So, when do the new rules take effect? Which pay-TV carriers are “approved”—and which aren’t? And is Fox the only TV network restricting online access to its latest TV episodes?
OK, so what’s happening here? No more Fox shows on Hulu?
Well, not exactly. Fox TV shows (including “Glee,” “House,” “Bones,” “The Simpsons,” and “Family Guy”) will still be available for streaming on Hulu.com (and Fox.com, for that matter) for free.
What Fox is now saying, though, is that unless you’re a customer of an “approved” cable or satellite carrier, you’ll have to wait to watch any new episodes on Hulu or Fox.com until eight days after they’ve aired on network TV.
And if you’re signed up with an “approved” pay-TV carrier…
…you’ll get to watch new episodes as soon as they’re available on Hulu, usually the day after they air.
When does this eight-day delay go into effect?
Starting August 15, or in about two weeks.
I’m already paying $8 a month for Hulu Plus (the premium Hulu service that lets you watch Hulu shows on smartphones and various TV set-top boxes). Does the eight-day delay apply to me too?
That’s the good news. Hulu Plus subscribers will still be able to watch new Fox shows the day after they air (this according to the Los Angeles Times), even if they’re not pay-TV subscribers.
I’m a Time Warner Cable customer, and I pay my bills every month. Will I get to watch new Fox shows on Hulu the day after they air?
Unfortunately, not yet. According to the New York Times, Fox has to cut deals with all the big cable and satellite carriers before allowing their customers to “authenticate” themselves as honest-to-goodness pay-TV subscribers—and thus eligible to sidestep the eight-day delay. So far, Fox has only signed an agreement with Dish Network.
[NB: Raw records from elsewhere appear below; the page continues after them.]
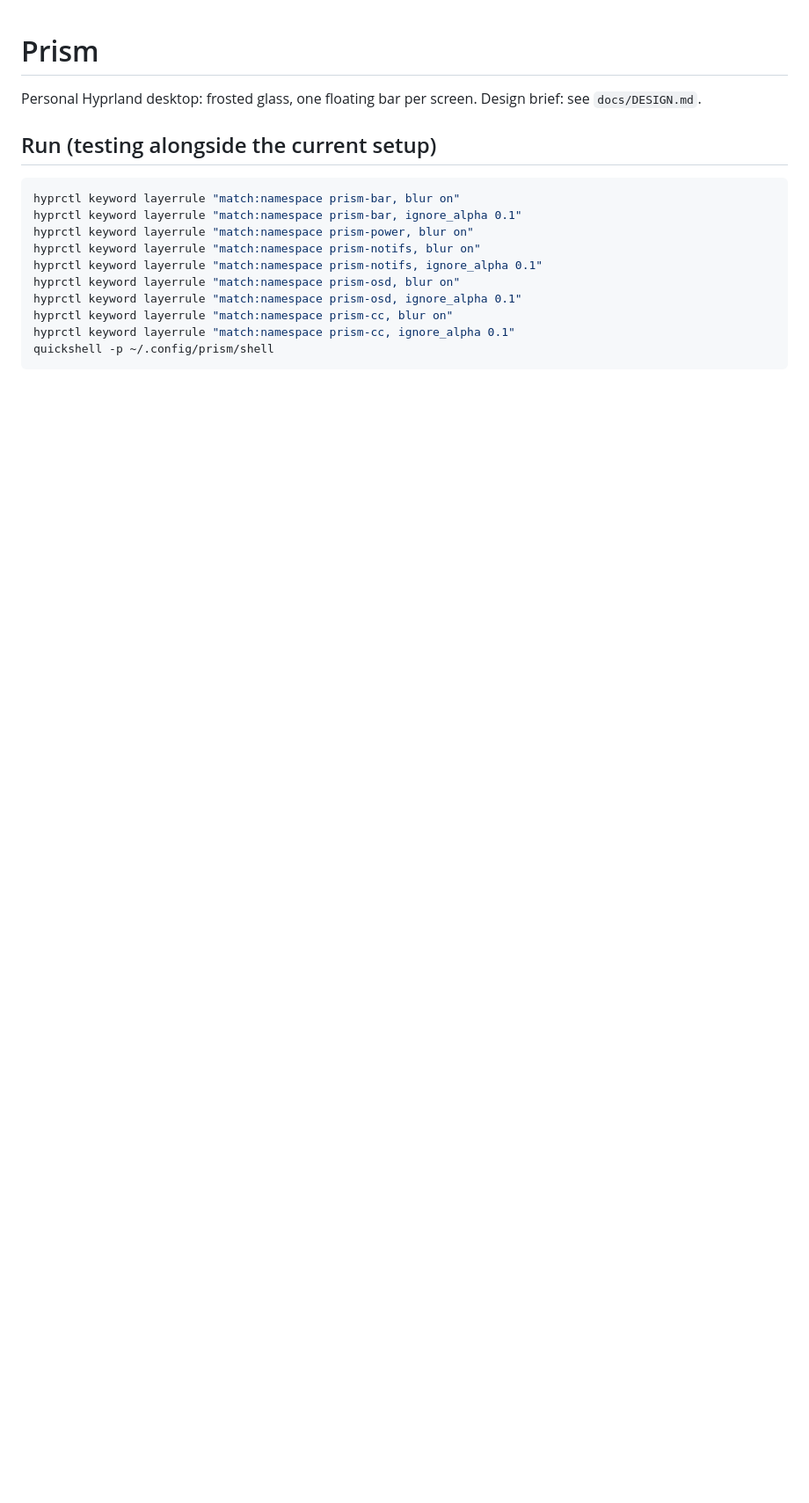
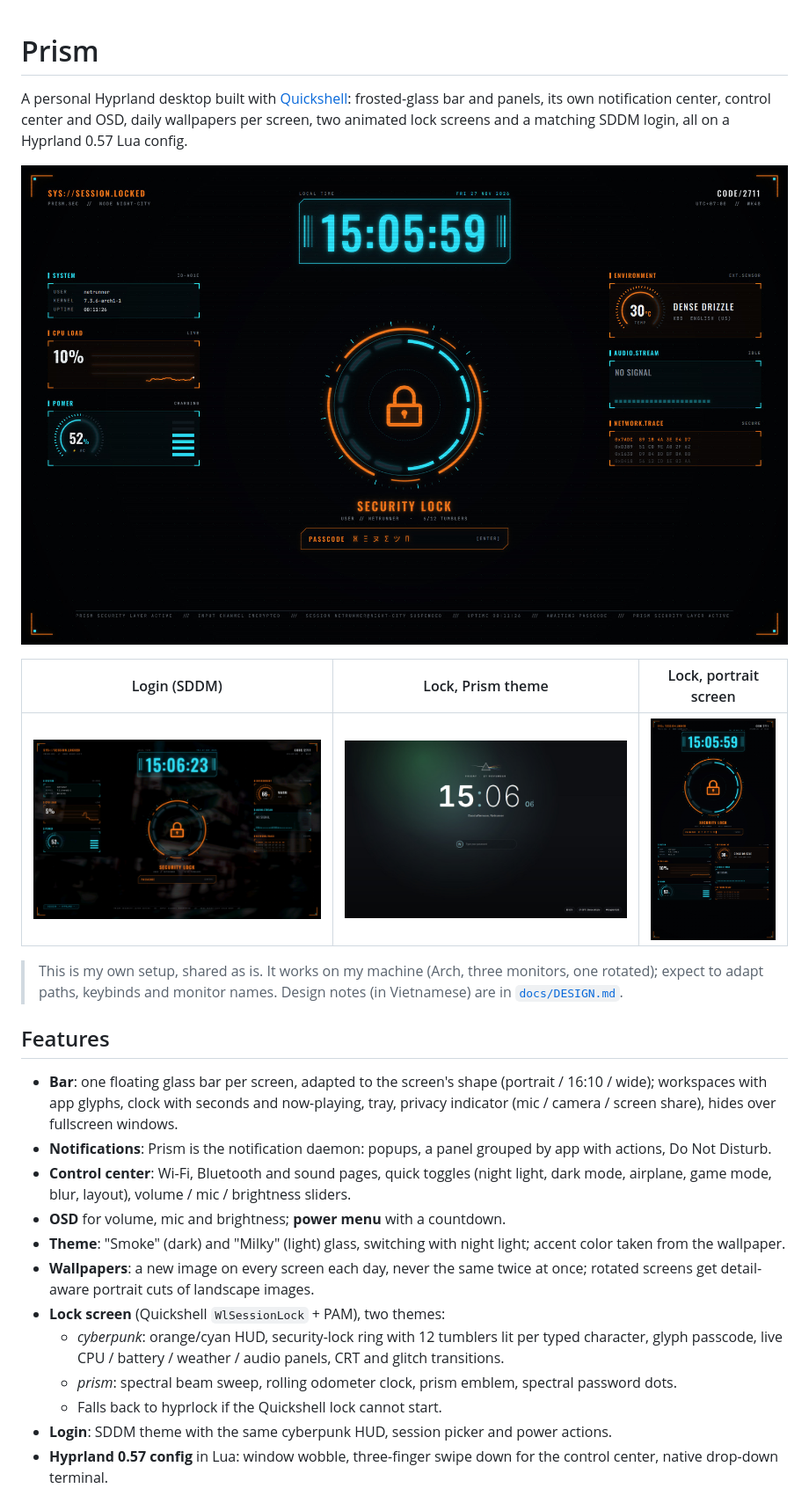
Before and after one commit to thanhquang2004/prism-hyprland, a Markdown page: README.md, the part around one of its changes. Shown at 88% size. Rendered like a GitHub page; pictures changed too: docs/screenshots/lock-cyberpunk-portrait.jpg (added), docs/screenshots/lock-cyberpunk.jpg (added), docs/screenshots/lock-prism.jpg (added); blank space fills up the shorter version.

````diff
--- a/README.md
+++ b/README.md
@@ -1,19 +1,27 @@
 # Prism
 
-Personal Hyprland desktop: frosted glass, one floating bar per screen.
-Design brief: see `docs/DESIGN.md`.
+A personal Hyprland desktop built with [Quickshell](https://quickshell.org): frosted-glass bar and panels, its own notification center, control center and OSD, daily wallpapers per screen, two animated lock screens and a matching SDDM login, all on a Hyprland 0.57 Lua config.
 
-## Run (testing alongside the current setup)
+![Cyberpunk lock screen](docs/screenshots/lock-cyberpunk.jpg)
 
-```sh
-hyprctl keyword layerrule "match:namespace prism-bar, blur on"
-hyprctl keyword layerrule "match:namespace prism-bar, ignore_alpha 0.1"
-hyprctl keyword layerrule "match:namespace prism-power, blur on"
-hyprctl keyword layerrule "match:namespace prism-notifs, blur on"
-hyprctl keyword layerrule "match:namespace prism-notifs, ignore_alpha 0.1"
-hyprctl keyword layerrule "match:namespace prism-osd, blur on"
-hyprctl keyword layerrule "match:namespace prism-osd, ignore_alpha 0.1"
-hyprctl keyword layerrule "match:namespace prism-cc, blur on"
-hyprctl keyword layerrule "match:namespace prism-cc, ignore_alpha 0.1"
-quickshell -p ~/.config/prism/shell
-```
+| Login (SDDM) | Lock, Prism theme | Lock, portrait screen |
+|---|---|---|
+| ![Login](docs/screenshots/login.jpg) | ![Prism lock](docs/screenshots/lock-prism.jpg) | ![Portrait lock](docs/screenshots/lock-cyberpunk-portrait.jpg) |
+
+> This is my own setup, shared as is. It works on my machine (Arch, three monitors, one rotated); expect to adapt paths, keybinds and monitor names. Design notes (in Vietnamese) are in [`docs/DESIGN.md`](docs/DESIGN.md).
+
+## Features
+
+- **Bar**: one floating glass bar per screen, adapted to the screen's shape (portrait / 16:10 / wide); workspaces with app glyphs, clock with seconds and now-playing, tray, privacy indicator (mic / camera / screen share), hides over fullscreen windows.
+- **Notifications**: Prism is the notification daemon: popups, a panel grouped by app with actions, Do Not Disturb.
+- **Control center**: Wi-Fi, Bluetooth and sound pages, quick toggles (night light, dark mode, airplane, game mode, blur, layout), volume / mic / brightness sliders.
+- **OSD** for volume, mic and brightness; **power menu** with a countdown.
+- **Theme**: "Smoke" (dark) and "Milky" (light) glass, switching with night light; accent color taken from the wallpaper.
+- **Wallpapers**: a new image on every screen each day, never the same twice at once; rotated screens get detail-aware portrait cuts of landscape images.
+- **Lock screen** (Quickshell `WlSessionLock` + PAM), two themes:
+  - *cyberpunk*: orange/cyan HUD, security-lock ring with 12 tumblers lit per typed character, glyph passcode, live CPU / battery / weather / audio panels, CRT and glitch transitions.
+  - *prism*: spectral beam sweep, rolling odometer clock, prism emblem, spectral password dots.
+  - Falls back to hyprlock if the Quickshell lock cannot start.
+- **Login**: SDDM theme with the same cyberpunk HUD, session picker and power actions.
+- **Hyprland 0.57 config** in Lua: window wobble, three-finger swipe down for the control center, native drop-down terminal.
+
````
Also changed, not shown: other parts of README.md (+54 -23 lines), 10 other files.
You’re kidding. So when is Fox going to make a deal with my carrier?
Great question. Soon, hopefully, but it all depends on when the various Fox and pay-TV execs manage to sign the dotted lines.
I’m a Dish subscriber. How do I get … uh, “authenticated” for Hulu?
Visit this site to get up a username and password (you’ll need your 16-digit account number or your 10-digit receiver number). If you’re still having trouble, Fox has set up a “frequently asked questions” web page right here.
Is Fox the only TV network that’s delaying its shows online?
For now, yes, but that may not last for long. According to the Times, ABC is also sniffing around the idea.
Why is all this happening?
Pay-TV carriers have long been worried about the trend of “cable cutting”—that is, TV viewers who ditch their pay-TV subscriptions in favor of watching their favorite network TV shows online.
The big TV networks, meanwhile, depend on the giant pay-TV carriers for the lion’s share of their income, meaning it’s in the best interest of ABC, CBS, Fox, and the like to help keep cable and satellite companies (such as Cablevision, Comcast, Cox, Time Warner, and DirecTV) happy and healthy.
That’s why we’re seeing moves like this—that is, rules and restrictions for online video that encourage pay-TV subscribers to keep paying their bills.
Wait, I still have more questions?
Sure thing—just post a comment or ask me directly.